Influence of drag and turbulence modelling on CFD predictions of solid liquid suspensions in stirred vessels

Research output: Contribution to journalArticlepeer-review

32 Citations (Scopus)

Abstract

Suspensions of solid particles into liquids within industrial stirred tanks are frequently carried out at an impeller speed lower than the minimum required for complete suspension conditions. This choice allows power savings which usually overcome the drawback of a smaller particle-liquid interfacial area. Despite this attractive economical perspective, only limited attention has been paid so far to the modelling of the partial suspension regime. In the present work two different baffled tanks stirred by Rushton turbines were simulated by employing the Eulerian-Eulerian Multi Fluid Model (MFM) along with either the Sliding Grid algorithm (transient simulations) or the Multiple Reference Frame technique (steady state simulations). In particular, a comparison of alternative modelling approaches for inter-phase drag force and turbulence closure is presented. The results are evaluated against a number of experimental data concerning sediment features (amount and shape) and local axial profiles of solids concentration, with emphasis on the partial suspension regime. Results show that some of the approaches commonly adopted to account for dense particle effects or turbulent fluctuations of the volumetric fractions may actually lead to substantial discrepancies from the experimental data. Conversely simpler models which do not include such additional effects give the best overall predictions in the whole range of partial to complete suspension conditions.
Original languageEnglish
Pages (from-to)1045-1063
Number of pages19
JournalCHEMICAL ENGINEERING RESEARCH & DESIGN
Volume92
Publication statusPublished - 2014
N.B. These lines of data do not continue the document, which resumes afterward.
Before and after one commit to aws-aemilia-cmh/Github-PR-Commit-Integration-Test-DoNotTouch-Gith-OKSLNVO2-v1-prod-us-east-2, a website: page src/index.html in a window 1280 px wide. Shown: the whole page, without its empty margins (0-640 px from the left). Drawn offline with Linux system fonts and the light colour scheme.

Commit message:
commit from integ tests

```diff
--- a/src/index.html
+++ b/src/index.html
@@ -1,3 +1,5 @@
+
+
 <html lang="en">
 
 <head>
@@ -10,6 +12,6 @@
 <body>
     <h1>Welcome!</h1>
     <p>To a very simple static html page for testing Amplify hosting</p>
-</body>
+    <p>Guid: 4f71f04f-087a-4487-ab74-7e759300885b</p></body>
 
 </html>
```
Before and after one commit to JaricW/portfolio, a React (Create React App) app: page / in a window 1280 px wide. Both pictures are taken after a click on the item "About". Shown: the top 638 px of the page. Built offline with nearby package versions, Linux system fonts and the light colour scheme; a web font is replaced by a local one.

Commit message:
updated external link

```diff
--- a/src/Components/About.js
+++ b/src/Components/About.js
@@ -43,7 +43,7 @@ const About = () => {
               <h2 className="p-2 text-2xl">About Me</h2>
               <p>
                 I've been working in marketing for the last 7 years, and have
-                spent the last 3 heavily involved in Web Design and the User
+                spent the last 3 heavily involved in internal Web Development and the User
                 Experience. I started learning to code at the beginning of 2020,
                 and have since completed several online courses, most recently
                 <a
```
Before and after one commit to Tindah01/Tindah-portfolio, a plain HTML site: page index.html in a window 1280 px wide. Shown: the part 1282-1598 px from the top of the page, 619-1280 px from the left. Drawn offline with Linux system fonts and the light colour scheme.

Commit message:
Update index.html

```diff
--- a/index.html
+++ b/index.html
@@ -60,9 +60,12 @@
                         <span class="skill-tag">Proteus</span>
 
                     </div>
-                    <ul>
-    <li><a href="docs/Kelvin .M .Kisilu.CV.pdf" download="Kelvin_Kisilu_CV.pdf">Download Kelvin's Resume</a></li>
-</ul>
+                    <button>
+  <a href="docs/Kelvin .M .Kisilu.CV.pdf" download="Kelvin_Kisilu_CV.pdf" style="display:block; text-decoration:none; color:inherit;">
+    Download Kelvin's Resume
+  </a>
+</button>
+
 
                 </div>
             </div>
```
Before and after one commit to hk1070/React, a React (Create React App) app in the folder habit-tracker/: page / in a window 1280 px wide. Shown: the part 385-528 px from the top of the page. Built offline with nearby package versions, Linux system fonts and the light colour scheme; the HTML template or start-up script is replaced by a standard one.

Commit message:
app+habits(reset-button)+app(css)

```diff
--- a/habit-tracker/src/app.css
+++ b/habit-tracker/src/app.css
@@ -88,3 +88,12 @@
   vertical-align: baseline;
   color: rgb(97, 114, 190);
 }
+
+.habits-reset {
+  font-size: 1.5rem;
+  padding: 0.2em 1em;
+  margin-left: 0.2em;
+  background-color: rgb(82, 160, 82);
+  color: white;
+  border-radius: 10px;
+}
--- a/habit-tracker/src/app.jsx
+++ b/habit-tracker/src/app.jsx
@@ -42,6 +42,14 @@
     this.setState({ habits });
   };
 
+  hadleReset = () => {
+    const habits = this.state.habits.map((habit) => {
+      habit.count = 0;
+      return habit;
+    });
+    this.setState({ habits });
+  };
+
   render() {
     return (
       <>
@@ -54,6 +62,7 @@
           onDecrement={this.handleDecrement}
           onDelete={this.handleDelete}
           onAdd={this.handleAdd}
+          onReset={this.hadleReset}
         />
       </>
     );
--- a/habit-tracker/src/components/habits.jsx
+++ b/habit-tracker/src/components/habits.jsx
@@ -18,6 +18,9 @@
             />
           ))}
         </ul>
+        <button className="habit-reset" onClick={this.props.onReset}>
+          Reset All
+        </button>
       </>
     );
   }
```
All Science Journal Classification (ASJC) codes

  • General Chemistry
  • General Chemical Engineering

Fingerprint

Dive into the research topics of 'Influence of drag and turbulence modelling on CFD predictions of solid liquid suspensions in stirred vessels'. Together they form a unique fingerprint.

Cite this